Color toning is probably the most fun part about editing, at least in my case. I also believe that it is a crucial step if you want to enhance your photos. There is so much you can do with colors. You can change the entire mood of the photo just by using color adjustment layers. Since there are so many color adjustment layers, you can explore each of them and see which ones work best for you. The ones that suit me the most are Selective Color, Color Balance, Curves, and Gradients. When I decide on the mood I am going for, I go through each of those color adjustment layers and tweak the colors until I am satisfied with them. One of the best pieces of advice I can give while working with colors is to take frequent breaks—your eyes can get tired and accustomed to everything on your screen, which increases your chances of overlooking mistakes, such as improper skin tone. Ten-to-fifteen-minute breaks are more than enough for your eyes to rest and come back with fresh perspective.
After I think that I am done editing my photo, I leave it for a couple of days, and then come back to see if I might have missed something. People have a tendency to overlook small mistakes and details in the first day of editing—you saw the photo so many times that your brain is expecting to see the same things over and over again. Coming back allows you to have a fresh perspective and see what else needs to be fixed. That usually includes more work with light and colors, and possibly adding or taking things away. In my case, I know I am done editing when all the additional adjustments I make don’t contribute to the quality of the photo. That is when I move on to my final layer, which is Sharpening.
Again, like many other things in Photoshop, there are different ways to sharpen. My favorite one is to create a new layer, open the Image drop-down menu and select Apply Image.
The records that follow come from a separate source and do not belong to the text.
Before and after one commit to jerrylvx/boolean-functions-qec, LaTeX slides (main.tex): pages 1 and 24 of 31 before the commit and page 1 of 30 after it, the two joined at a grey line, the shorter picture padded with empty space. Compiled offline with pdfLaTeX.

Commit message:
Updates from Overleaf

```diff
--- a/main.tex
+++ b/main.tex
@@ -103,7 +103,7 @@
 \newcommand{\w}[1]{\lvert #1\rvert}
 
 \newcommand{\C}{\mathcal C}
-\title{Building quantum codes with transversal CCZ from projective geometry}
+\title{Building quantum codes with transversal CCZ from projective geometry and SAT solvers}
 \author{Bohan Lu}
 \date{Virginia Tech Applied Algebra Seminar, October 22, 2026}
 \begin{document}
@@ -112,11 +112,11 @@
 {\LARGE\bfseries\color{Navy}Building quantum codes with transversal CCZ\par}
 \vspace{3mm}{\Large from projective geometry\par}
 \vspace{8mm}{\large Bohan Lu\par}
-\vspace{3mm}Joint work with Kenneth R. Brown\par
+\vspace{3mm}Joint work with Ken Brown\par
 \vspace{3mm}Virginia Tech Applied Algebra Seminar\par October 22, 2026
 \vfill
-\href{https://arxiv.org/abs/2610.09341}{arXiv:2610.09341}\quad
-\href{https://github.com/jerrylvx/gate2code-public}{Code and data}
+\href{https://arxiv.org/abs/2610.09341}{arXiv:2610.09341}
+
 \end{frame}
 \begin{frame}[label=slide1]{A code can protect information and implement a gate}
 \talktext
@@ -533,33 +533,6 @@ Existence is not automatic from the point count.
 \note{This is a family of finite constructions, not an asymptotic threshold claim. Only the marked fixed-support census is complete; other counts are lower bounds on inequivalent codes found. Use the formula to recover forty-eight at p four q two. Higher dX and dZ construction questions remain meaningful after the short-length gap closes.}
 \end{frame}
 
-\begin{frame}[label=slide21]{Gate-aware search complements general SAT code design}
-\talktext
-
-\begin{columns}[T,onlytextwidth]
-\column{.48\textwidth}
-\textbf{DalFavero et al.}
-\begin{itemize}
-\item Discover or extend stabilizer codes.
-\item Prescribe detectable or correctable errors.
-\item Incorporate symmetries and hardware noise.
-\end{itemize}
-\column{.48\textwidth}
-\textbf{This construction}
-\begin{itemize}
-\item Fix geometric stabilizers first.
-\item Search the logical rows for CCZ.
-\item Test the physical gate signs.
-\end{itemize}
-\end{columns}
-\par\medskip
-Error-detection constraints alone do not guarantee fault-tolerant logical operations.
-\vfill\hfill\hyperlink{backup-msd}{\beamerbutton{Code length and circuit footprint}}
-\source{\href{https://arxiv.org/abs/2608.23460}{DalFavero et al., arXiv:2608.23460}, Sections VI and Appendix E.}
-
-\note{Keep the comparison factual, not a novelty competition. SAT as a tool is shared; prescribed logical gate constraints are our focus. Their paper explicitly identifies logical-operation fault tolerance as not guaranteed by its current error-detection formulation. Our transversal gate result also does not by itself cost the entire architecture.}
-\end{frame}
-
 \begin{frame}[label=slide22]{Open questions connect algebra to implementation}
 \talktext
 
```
Then, I desaturate that layer and change the blend mode to Soft Light, and after that, I open the Filter drop-down menu and select Other/High Pass. You can set the value according to your taste, but I usually go for somewhere between 2 and 4.
That sums up my editing workflow. Remember, there are so many techniques you can use, you just need to figure out which ones work best for your editing style. I hope you enjoy your editing as much as I do.